At first, you will probably want to stick with proven recipes when creating herbal mixtures. In time, however, you will certainly want to experiment a bit. When doing so, look back at the proven recipes and see what you can tweak to better suit your own personality and style. As long as your oils are not too concentrated and you're not using anything you're actually allergic to, there is little harm in this type of herbal preparation. Just keep most herbal mixtures away from your mucous membranes and out of your eyes and you should be fine.

Remember that all of the above assumes you are working with pure essential oils. Fragrance oils have no place in magical or medicinal practice. They might smell good, but they are otherwise useless.

Friday, May 15, 2015

Herbal Preparations: Incense

If you need is to release the scent of herbs, incense is a time-honored way to do so. Incenses, in one form or another, have been used as long as spirituality has existed. There are two basic forms of incense: self-igniting and non-self-igniting. Both have their benefits, though one definitely has more drawbacks than the other.

The best and most effective incense will always be the non-self-igniting type. This kind of incense is most easily prepared by simply grinding the herbs you need in a mortar and pestle. After mixing the herbs in accordance with your needs and perhaps the recipe you're following, you simply burn the resulting mixture on charcoal disks. This is the most effective type of incense and is certainly worth a little time grinding up herbs. Charcoal disks are fairly inexpensive, so this method can be cost effective as well.

You can, if you like, use a pure wood powder as a base and add essential oils and other extractions. This works much like the non-self-igniting incense in that it has to be burned atop charcoal disks. I don't generally recommend this type of incense because it is much harder to prepare, but it is certainly an option.

Self-igniting incense is another story entirely. Fair warning: I really do not like self-igniting incense. Most of it is little better than scented sawdust and saltpeter. It burns all right, but because it uses very little actual herb, it has no real medicinal or magickal value. Even if you can manage to create an incense that is mostly herb and saltpeter, the saltpeter interferes with the scent of the herbs, thereby making it less effective than non-self-igniting incense. And most certainly you should not use self-igniting incense you find in stores. Smells great, yes, but it's worthless. If you want self-igniting incense, experiment with saltpeter and herbs until you find a mixture you like.

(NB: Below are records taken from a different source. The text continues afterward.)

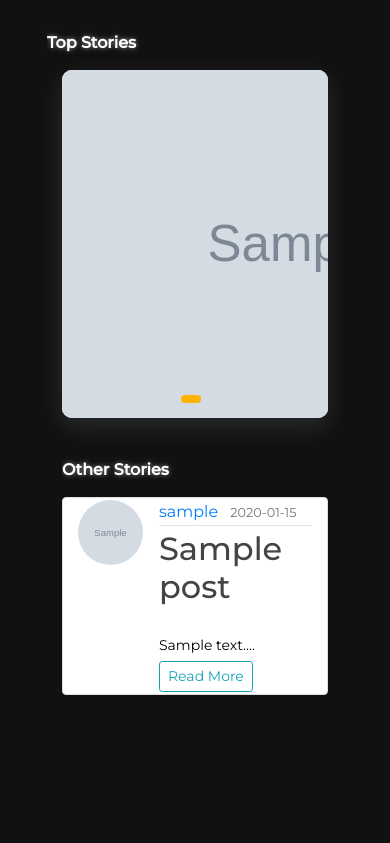
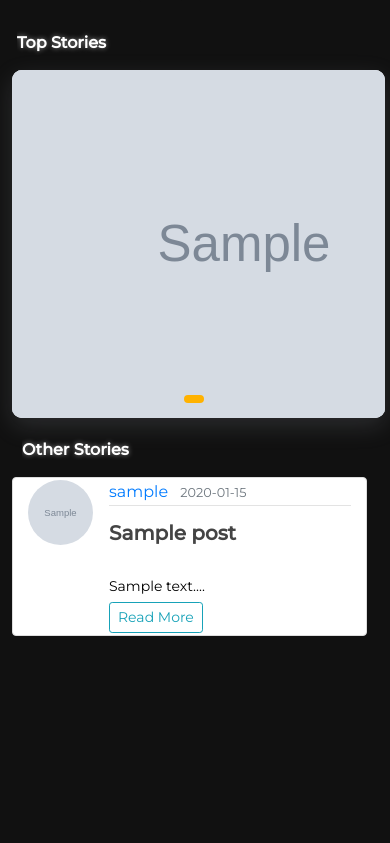
Before and after one commit to B-toxin/DBlog, a Flask app: page / in a window 390 px wide. Shown: the part 46-889 px from the top of the page. Run offline with Flask 3, Linux system fonts and the light colour scheme; tables that the repository leaves empty hold one stand-in row (values such as "Sample post"); grey boxes marked "Sample" are stand-in pictures; some libraries are stand-ins or nearby versions.

Commit message:
Add files via upload

```diff
--- a/FlaskBlog/static/home.css
+++ b/FlaskBlog/static/home.css
@@ -6,6 +6,8 @@
 body {
   font-family: "Montserrat", sans-serif;
   margin-top: 45px;
+  margin-left: -50px;
+  margin-right: 60px;
   width: 100%;
   height: 100vh;
   background-color: #111111;
@@ -76,6 +78,27 @@ p {
   height: 100%;
   max-height: 420px;
   border-radius: 10px;
+}
+
+/* Custom CSS to adjust the major container and .swiper-container */
+@media (max-width: 768px) {
+  .custom-container {
+    /* Increase the width of the major container */
+    width: 130%;
+  }
+
+  .swiper-container {
+    background: linear-gradient(270deg, #f7f9ff 0%, #f2f6ff 100%);
+    box-shadow: rgba(149, 157, 165, 0.2) 0px 8px 24px;
+    width: 105%; /* Set the .swiper-container width to 100% */
+    position: relative;
+    max-width: 420px;
+    height: 100%;
+    max-height: 420px;
+    border-radius: 10px;
+    margin-left: auto;
+    margin-right: auto;
+  }
 }
 
 .slider-image-wrapper {
@@ -215,13 +238,24 @@ p {
   color: #fff; /* Set text color to white */
   text-shadow: 0 0 5px rgba(255, 255, 255, 0.5); /* Add a subtle white text shadow */
   margin-bottom: 35px;
+  margin-left: 20px;
   margin-top: -20px;
 }
 .otherstories h1 {
   color: #fff; /* Set text color to white */
   text-shadow: 0 0 5px rgba(255, 255, 255, 0.5); /* Add a subtle white text shadow */
   margin-bottom: 35px;
-  margin-top: 20px;
+  margin-top: -60px;
+  margin-left: 20px;
+}
+@media (max-width: 768px) {
+  .otherstories h1 {
+    color: #fff; /* Set text color to white */
+    text-shadow: 0 0 5px rgba(255, 255, 255, 0.5); /* Add a subtle white text shadow */
+    margin-bottom: 35px;
+    margin-top: 0px;
+    margin-left: 10px;
+  }
 }
 .swiper-slide {
     background-size: cover;
--- a/FlaskBlog/static/main.css
+++ b/FlaskBlog/static/main.css
@@ -2,16 +2,34 @@ body {
   background: #111111;
   color: #333333;
   margin-top: 5rem;
+  margin-left: 0px;
+  margin-right: 20px;
 }
 
-/* Adjust post block background color */
+/* Default styles for larger screens */
 .content-section {
   background: #fff; /* Change this color as needed */
   padding: 2px 15px;
   border: 1px solid #dddddd;
   border-radius: 4px;
   margin-bottom: 20px;
-  margin-top: 20px;
+  margin-left: 40px;
+  margin-right: -20px;
+  width: 250%;
+}
+
+/* Media query for smaller screens (e.g., mobile devices) */
+@media (max-width: 768px) {
+  .content-section {
+    width: 100%; /* Adjust the width as needed for mobile devices */
+    margin-left: auto; /* Center horizontally on smaller screens */
+    margin-right: auto;
+  }
+}
+
+.article-title{
+    font-size: 20px;
+    font-weight: bold;
 }
 
 /* Ensure post content remains black in dark mode */
@@ -129,7 +147,7 @@ a.article-title:hover {
 /* Style for the smaller article blocks */
 .smaller-article {
   width: 100%; /* Adjust the width as needed */
-  max-width: 600px; /* Set a maximum width for responsiveness */
+  max-width: 900px; /* Set a maximum width for responsiveness */
   margin-top: 10px; /* Center the article blocks horizontally */
   padding: 10px; /* Adjust the padding as needed */
   border: 1px solid #ccc; /* Add a border for separation */
@@ -145,9 +163,3 @@ a.article-title:hover {
   font-size: 18px; /* Adjust the title font size */
   font-weight: bold; /* Make the title bold */
 }
-
-/* Style for the smaller article content */
-.smaller-article p {
-  font-size: 14px; /* Adjust the content font size */
-  margin-top: -10px; /* Space between title and content */
-}
```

Then we come to the matter of incense sticks. Though sticks are convenient, NEVER buy them from a store. Almost without exception these sticks are made of resin and fragrance oils (at least in North America and most of Europe). Since fragrance oils do not have the properties of essential oils (which comes from the natural herb), they are useless for your magickal or medicinal work. Now if they made them from essential oils...but this is rarely done because the cost would be astronomical. If you can buy the incense sticks for a quarter a piece, they're certainly made with fragrance oils no matter what the sales person says.

So what about making them yourself? Well, it's possible. I have had some success dipping my own incense sticks in a mixture of resin and essential oils. I've used both wooden sticks and charcoal sticks, and both have their benefits. The wooden sticks are cleaner, but the charcoal sticks produce a superior scent (but they do make a mess). So you can certainly make your own stick incense that will work for your purposes, but be aware that this is a time consuming process. Finished sticks will have to dry for a few days (don't try to quicken this process in an oven) so you won't be able to use them immediately. Still, the process can be a fun craft if you're in to that sort of thing.

The best way to make incense is simply to grind the herbs and burn them (even by throwing them into a fire instead of using charcoal disks). There are other methods, obviously, but in this case, simple is best. Experiment, if you like, but don't skip over the easiest and most effective method for preparing incense.